January 19, 2014.
I spent the day at the Oregon coast hiking as many trails as as I could in the Cape Perpetua Area. I wanted to cover these hikes for Outdoor Project in the most efficient way possible. Plus, it was a gorgeous day on the coast!
Cape Perpetua Viewpoint Loop
3 mi. | 750′ ele. gain | 1:45 hr.
I pulled up to the Cape Perpetua Visitor’s Center at a lazy 11:30 am. Since I was on assignment, I took photos of all the signs that I could find. There were a lot. My favorite signs were the ones identifying the various trees near the building. That is how I learned to look for Sitka spruce. There would be many along this trail.
Once I had my fill I began heading up the St. Perpetua Trail. Sunlight shone down in beams of brightness through the tall trees. Massive old growth relics were surrounded by younger trees that looked like twigs in comparison. The trail climbed up through a series of switchbacks and stairs to views of the ocean. Waves rolled towards the shore in a regular cadence and white foam churned from the edge of the water well out into the ocean.
The wispy clouds in the air helped to create a color gradient from sea to sky that made the two nearly indistinguishable. At the upper viewpoint, a platform edged with a low rock wall provided visitors a place to gawk at the surreal scene. I hadn’t seen anyone walking up here but since there was a parking area close to this spot, it was filled with tourists who had just pulled up in their car. I took the fun way up!

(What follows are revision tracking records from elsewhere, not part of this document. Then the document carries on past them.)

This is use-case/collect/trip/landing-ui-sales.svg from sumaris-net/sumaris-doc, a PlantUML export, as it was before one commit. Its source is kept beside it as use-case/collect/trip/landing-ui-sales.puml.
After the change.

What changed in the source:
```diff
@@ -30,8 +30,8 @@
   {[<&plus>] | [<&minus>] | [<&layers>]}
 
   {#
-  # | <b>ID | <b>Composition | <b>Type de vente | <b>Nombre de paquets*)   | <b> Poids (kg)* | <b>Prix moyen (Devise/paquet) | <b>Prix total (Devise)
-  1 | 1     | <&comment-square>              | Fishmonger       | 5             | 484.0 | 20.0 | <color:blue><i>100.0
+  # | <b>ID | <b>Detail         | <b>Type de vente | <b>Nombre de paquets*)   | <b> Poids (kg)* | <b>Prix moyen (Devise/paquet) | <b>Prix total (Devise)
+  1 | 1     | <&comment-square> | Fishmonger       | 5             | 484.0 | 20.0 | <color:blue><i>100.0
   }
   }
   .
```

A short hiking loop brought me to an old stone shelter built by the Civilian Conservation Corps in 1934. More people were enjoying the sunny views from here. When I had my fill, I completed the loop and walked back down to the Visitor’s Center, enjoying the trees, ferns and greenery on my way.
Cooks Ridge/Gwynn Creek Loop
7 mi. | 1200′ ele. gain | 2:30 hr.
Next I set out to hike a longer, quieter loop. But then I came across the Discovery Loop, a short diversion along my route. I stopped to read all the interpretive signs that laid out the story of the forest like a detective book. What can we learn from the things we notice? Beautiful illustrations accompanied the well-written and creative text. I wondered what the inspiration for this sign series was and who was involved with making it happen. It was unique and wonderful. Then, I wondered, how many people stopped to appreciate these signs.
I actually learned quite a bit from the signs. And I enjoyed the thought that went into putting them together.
I continued on, a newly minted forest detective, looking for interesting things along the trail. I noticed that the roots at the base of the trees looked like octopus arms. And that the thick canopy did, indeed, prevent much besides sword fern to grow among the big trees. Shelf fungus sprouted from the thick trunks of the trees and thin beams of light struggled to penetrate through to the forest floor. It was a delightfully serene forest landscape. Just me, the trees, the ferns and fungi.
Near the end of the loop, I began to hear the ocean. Then I caught some peek-a-boo views. It was so bright and pretty outside! It almost made the walk in the forest feel like being indoors.
And back at the Visitor’s Center, again, I finally saw a whale:
What a cool spot with lots of trails to explore! I didn’t even get to see everything.
I’ll be back.